▶ **YOUR INSTRUCTIONS**
Every line below that includes the word "This" needs to be copied.

▶ **RECORDS FOR PROCESSING**
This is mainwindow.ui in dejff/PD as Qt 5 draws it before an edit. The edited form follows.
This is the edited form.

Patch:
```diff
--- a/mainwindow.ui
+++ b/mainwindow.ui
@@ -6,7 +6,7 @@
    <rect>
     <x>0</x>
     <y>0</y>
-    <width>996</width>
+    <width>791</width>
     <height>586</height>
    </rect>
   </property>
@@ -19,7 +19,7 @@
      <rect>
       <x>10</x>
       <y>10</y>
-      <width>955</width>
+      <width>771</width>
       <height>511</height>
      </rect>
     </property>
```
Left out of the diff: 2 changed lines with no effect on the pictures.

▶ **TASK RESPONSE**
This is mainwindow.ui in dejff/PD as Qt 5 draws it before an edit. The edited form follows.
This is the edited form.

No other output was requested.